Two excellent resources to learn more about the Nak are the recently published books The Enduring Sacred Landscapes of the Naga by the Ngaosrivathanas and Naga Cities of the Mekong by Martin Stuart Fox. Keep an eye out for them.

Op-ed: The poetry of Lao spoons

Over at the Twin Cities Daily Planet, I'm considering an old poem, a spoon, a Leonard Cohen tune. And of course, pondering UXO. August is the annual anniversary of the United Nations Convention on Cluster Munitions (in addition to Lao Minnesotan Artists Heritage Month, soon to be National Lao American Artists Heritage Month.)

On A Stairway in Luang Prabang on the BBC

On Tuesday, they'll be reading my poem "On A Stairway in Luang Prabang" on BBC Radio:

They'll have the recording posted up for 7 days. They didn't have enough space to mention that Mrs. Chomsy Kouanchao also played a big hand in preparing the Lao translation with Ai Kongkeo Saycocie. It is being read by Khanthieng Muongphene, a lecturer in engineering from Laos. We're hoping it gets mentioned in the actual reading and we'll be making a note of that on other websites and posts.

An interactive map featuring the poems of all of the writers who were cultural olympians for this program has also been posted at the Guardian. Thanks, everyone!

Friday, August 17, 2012

Considering Rasdjarmrearnsook

The Daily Beast recently noted Thai artist Araya Rasdjarmrearnsook's video series, "The Two Worlds." The premise is Araya rambles off into the Thai countryside with reproductions of famous Western paintings and then tapes the responses of the farmers and asks them to interpret it. Then Araya brings the results back to her colleagues in Thailand and around the world. This is a still from one of her videos of farmers looking at Millet's The Gleaners.

I enjoy the idea of art appreciation in unusual settings, but I'm not sure I agree with what appears to be a very arrogant, elitist act on one's own countrymen (literally) to prop up a former colonial power's aesthetic standards.

"You don't get Jackson Pollack? Bumpkin. But at least I'll make money showing my results of your ill-informed reactions at the MoMA!"

I haven't seen the entire videos but I would hope Araya bothered to engage them in a longer discussion afterwards about how 'mainstream' Thai aesthetics view these examples of Western art, or alternate responses. In any act of art engagement, there should be more to it.

The typical bio you can find online for her is "Araya Rasdjarmrearnsook is universally recognized as one of the leading video artists from Southeast Asia.

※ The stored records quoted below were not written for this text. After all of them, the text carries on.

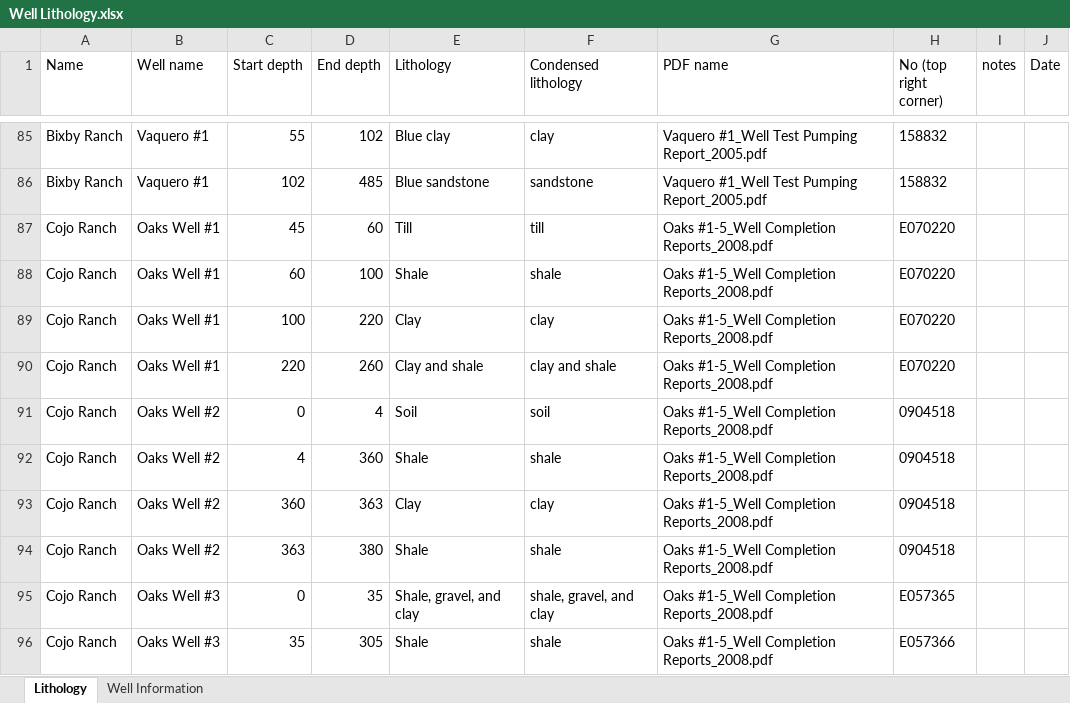
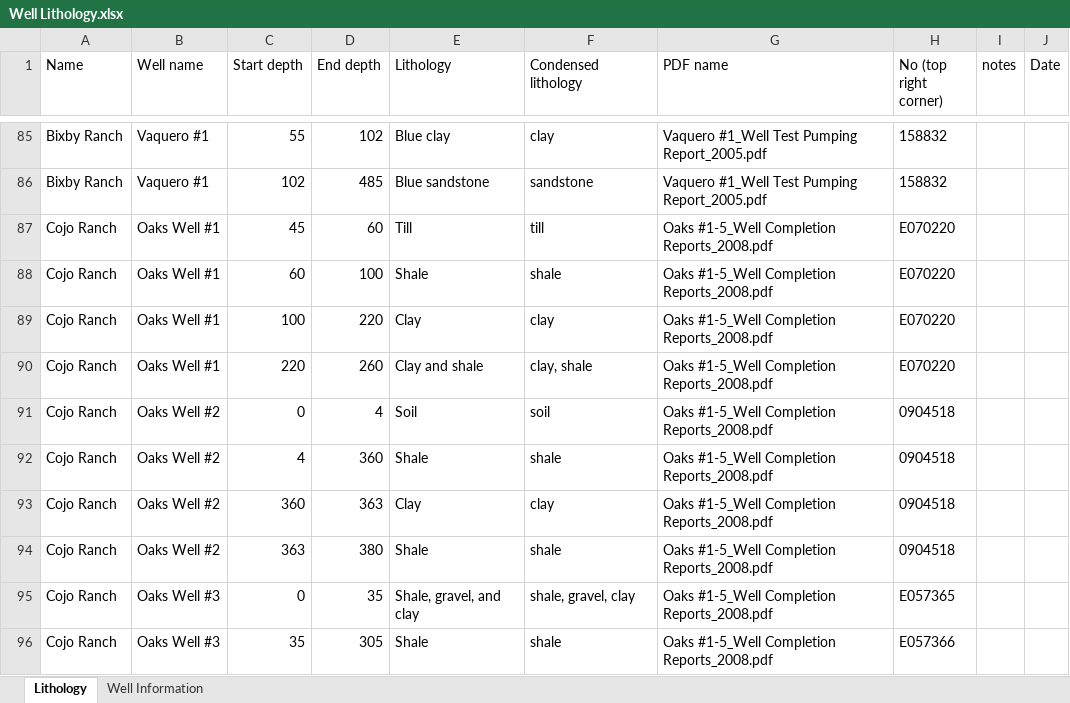
Before and after one commit to ja-cog/Well_Lithology, an Excel workbook: data/Well Lithology.xlsx, sheet Lithology, drawn as a sheet; only a part is shown, gaps mark what is left out; values as stored, in another font and other column widths than the file's, no borders; charts and pictures not drawn; the diff covers the shown part only; the diff names each change by its address in the sheet, - before the commit and + after, or states it on an @@ line.

```diff
--- a/data/Well Lithology.xlsx (sheet Lithology)
+++ b/data/Well Lithology.xlsx (sheet Lithology)
-F90 (Condensed lithology): clay and shale
+F90 (Condensed lithology): clay, shale
-F95 (Condensed lithology): shale, gravel, and clay
+F95 (Condensed lithology): shale, gravel, clay
```
Also changed, not shown: 19 edited cells elsewhere in this sheet, 2 other files.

For the past 25 years, her video, installation, and graphic works have been regularly shown in institutions in her native Thailand and throughout the world."

Her approach creates many interesting questions for Lao artists in diaspora, considering the emerging passion for photography and videography. In addition to questions of culture, I think issues of class and gender will rise forward in our community discussions. Who is privileged to engage our communities and introduce them to what aspects of the arts, and who is not.

What would have happened if this was approached from a social justice angle of Thai farmers looking at books of art and bringing it to the Thai artists and asking them to give an honest opinion and filming those responses? Or would that risk too much cultural depantsing and risk too many scandals? What would happen if some artists were revealed to value art only from a mercenary sense of cash value than an appreciation of its history and the way its previous owners lives are intertwined with it now?

[Poem] Everything Belongs to the Spider

have book lungs for your knives
        I circle on the thinnest trap line
Gaze eight times before brunch
                          Upon the desiccated casts I left behind

                          Awaiting meals like
An antsy kid for a campfire ghost

Regrettably, this silky web
                   I wish would lasso  a rose-haired sunset

dried shades
and pests

                        But it will be mine,

Originally appeared in BARROW, 2009.

Lao Cryptid: Sinopoda Scurion

Some time back I wrote a short science fiction story about scientists discovering a giant salamander in Laos. And they did in real life. Before I got the story published. So that always made me a little sad.

In the meantime, a new pack of scientists have discovered an eyeless Huntsman spider in the remote caves of Laos. Or what I'd like to call Lovecraftian Southeast Asian nightmare fuel. At some point in their history so little light entered their domain that their tiny eyes just fell off and ow they simply scuttle about happy as eyeless Huntsman spiders can be in the lightless caverns of Laos. Apparently this new spider was named after a corporation who was a major benefactor of the scientific team. It was found near the Xe Bang Fai cave.

No discoveries of Nak or spawn of Cthulhu reported at this time, however.

Wednesday, August 15, 2012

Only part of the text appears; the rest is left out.